Proposition 112 would have required any new oil and gas development that's not on federal land to be set back at least 2,500 feet—a half mile—from homes and "vulnerable areas" like playgrounds, lakes and rivers.

Dan Haley, president and CEO of the Colorado Oil and Gas Association, said workers got involved because their livelihoods were at stake.

"What's been amazing to me is seeing the people in this industry step forward. People who don't like politics and don't want to be involved in politics, but they understand you don't get to choose your moment," Haley said.

Current state regulations prohibit oil and gas facilities from being closer than 500 feet from homes and 1,000 feet from schools, health care centers, and other high-occupancy buildings. The measure was statutory, meaning it needed a simple majority to pass.

Colorado Election Results

Oil and gas companies including Anadarko and Noble Energy poured millions into the political interest group Protect Colorado. Through mailers, door-to-door visits and TV ads the group trumpeted the industry’s economic success, and raised concerns about what would be lost if companies faced new restrictions.

Those opponents said the measure would have eliminated new oil and gas activity on most non-federal land in the state and would cost the state jobs. They say the industry generated $10.9 billion in production value in 2017, and supported many other industries and jobs.
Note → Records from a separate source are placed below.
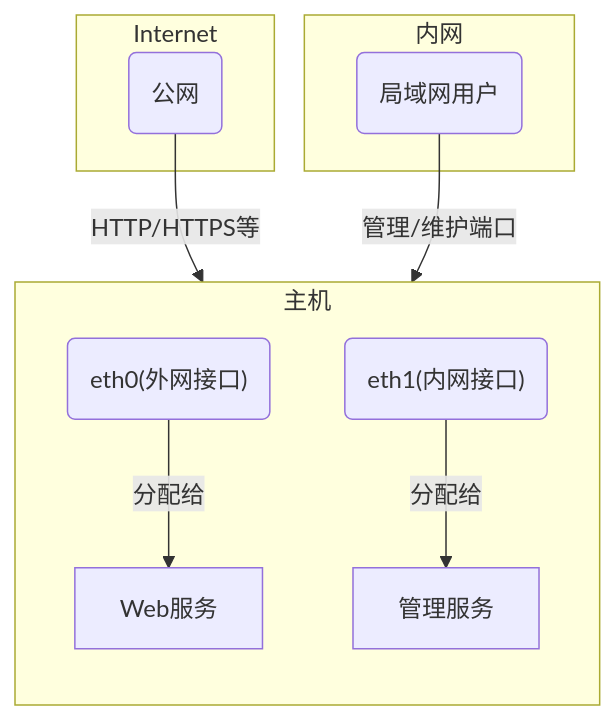
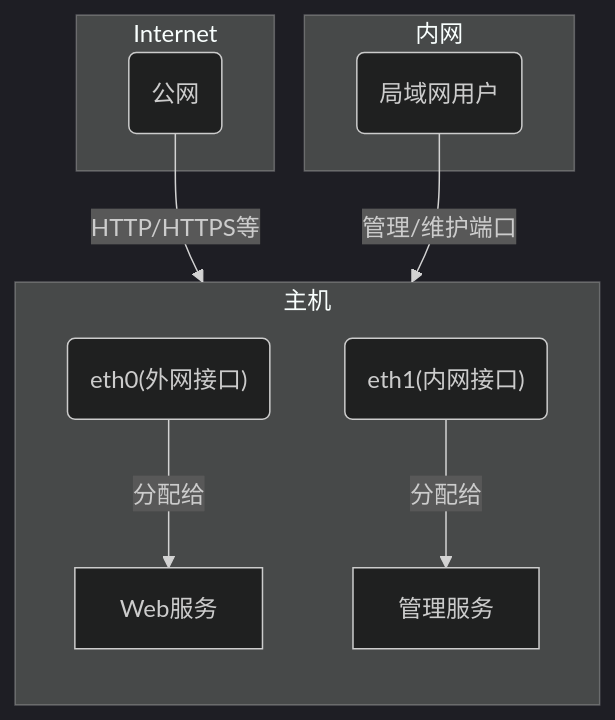
Before and after one commit to superAlibi/notes: the second of 5 diagrams in notes/blogs/firewalld/index.md, drawn with Mermaid. The commit also changed other lines of this file, not shown here.

Commit message:
cursor增加流程图补充

````diff
--- a/notes/blogs/firewalld/index.md
+++ b/notes/blogs/firewalld/index.md
@@ -157,21 +158,22 @@
 ```mermaid
+%%{init: {'theme':'dark'}}%%
 flowchart TD
   subgraph Internet
     A1(公网)
   end
   subgraph 主机
     direction TB;
     eth0("eth0(外网接口)")
     eth1("eth1(内网接口)")
     web[Web服务]
     admin[管理服务]
   end
   subgraph 内网
     LAN(局域网用户)
   end
 
   A1 -- HTTP/HTTPS等 --> eth0
   eth0 --分配给--> web
   eth1 --分配给--> admin
   LAN --管理/维护端口--> eth1
 ```
````
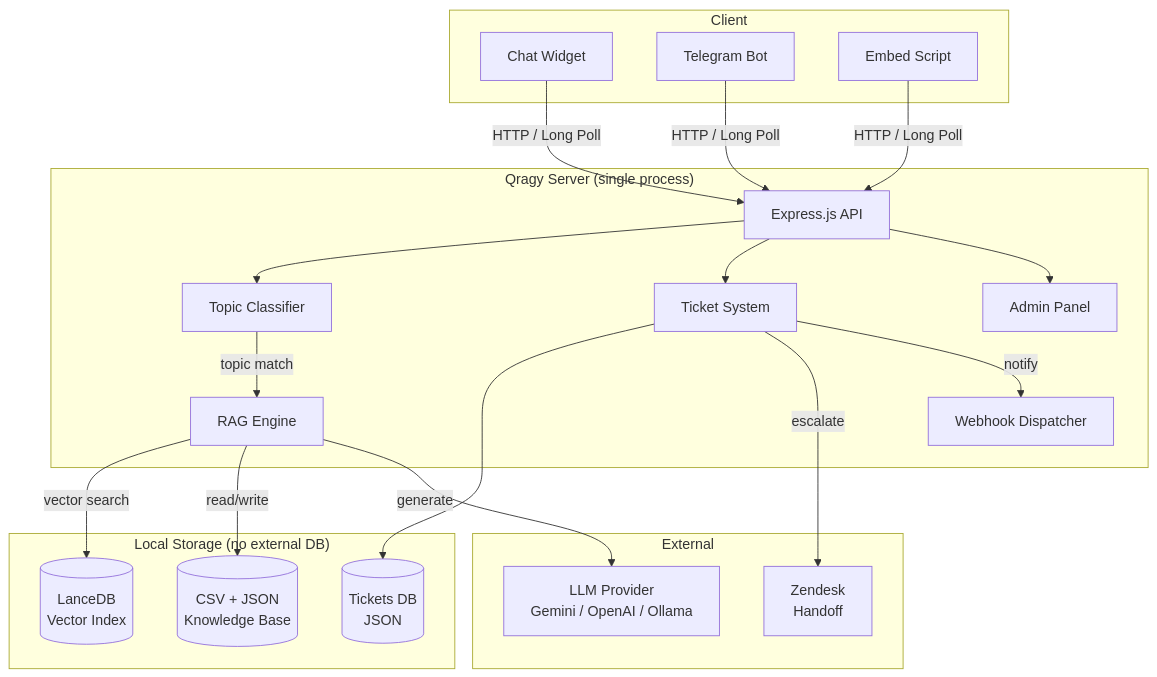
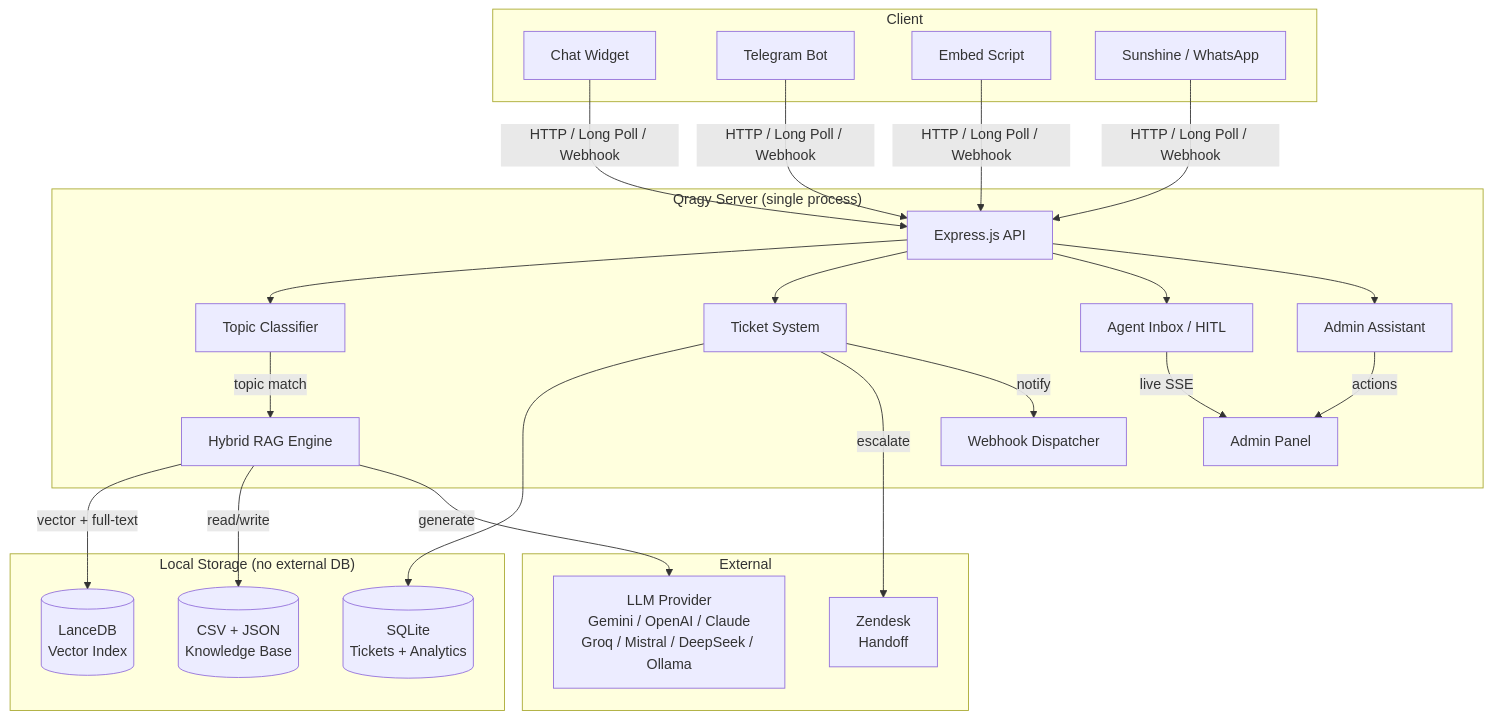
One commit to mahsumaktas/qragy changed the diagram in README.md. Above: the diagram before and after it, drawn with Mermaid. The commit also changed other lines of this file and 2 other files, not shown here.

First line of the commit message:
docs: update README, CHANGELOG, and package.json for v2.1.0

````diff
--- a/README.md
+++ b/README.md
@@ -113,38 +123,42 @@
 ```mermaid
 graph TB
     subgraph Client
         CW[Chat Widget]
         TG[Telegram Bot]
         EMB[Embed Script]
+        SC[Sunshine / WhatsApp]
     end
 
     subgraph "Qragy Server (single process)"
         EXP[Express.js API]
         TC[Topic Classifier]
-        RAG[RAG Engine]
+        RAG[Hybrid RAG Engine]
+        HITL[Agent Inbox / HITL]
+        AST[Admin Assistant]
         TKT[Ticket System]
         ADM[Admin Panel]
         WH[Webhook Dispatcher]
     end
 
     subgraph Storage["Local Storage (no external DB)"]
         LDB[(LanceDB<br/>Vector Index)]
+        SQL[(SQLite<br/>Tickets + Analytics)]
         CSV[(CSV + JSON<br/>Knowledge Base)]
-        TDB[(Tickets DB<br/>JSON)]
     end
 
     subgraph External
-        LLM[LLM Provider<br/>Gemini / OpenAI / Ollama]
+        LLM[LLM Provider<br/>Gemini / OpenAI / Claude<br/>Groq / Mistral / DeepSeek / Ollama]
         ZD[Zendesk<br/>Handoff]
     end
 
-    CW & TG & EMB -->|HTTP / Long Poll| EXP
+    CW & TG & EMB & SC -->|HTTP / Long Poll / Webhook| EXP
     EXP --> TC -->|topic match| RAG
-    RAG -->|vector search| LDB
+    RAG -->|vector + full-text| LDB
     RAG -->|read/write| CSV
     RAG -->|generate| LLM
-    EXP --> TKT --> TDB
+    EXP --> TKT --> SQL
+    EXP --> HITL -->|live SSE| ADM
     TKT -->|escalate| ZD
     TKT -->|notify| WH
-    EXP --> ADM
+    EXP --> AST -->|actions| ADM
 ```
````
State and local governments would also receive less in tax revenue if the measure were to pass, they say.

Proponents for the measure said it would reduce health and nuisance impacts—headaches, nausea, traffic, dust, for example—of drilling sites. They say it would have given property owners greater certainty about the location of new oil and gas sites close to their property.

Fracking opponents are running out of avenues to challenge drilling in Colorado. In 2012 and 2013 Longmont and Fort Collins imposed short- and long-term bans on oil and gas. But the Colorado Supreme Court rendered those efforts illegal. Efforts to impose greater setbacks through the state legislature have failed.

One of the few remaining challenges lies in another legal challenge in front of the same court: Martinez v. Colorado Oil and Gas Conservation Commission (COGCC). That case challenges the COGCC, the state oil and gas regulatory body, to prioritize health and safety over oil and gas development.

The Colorado Supreme Court is expected to issue its ruling in the next year.

Oil production has doubled in the state since 2013, and as of 2017 the state had 54,000 producing wells. Natural gas production has been stable for the last decade. But an increase in population along the northern Front Range means more people are living near oil and gas facilities.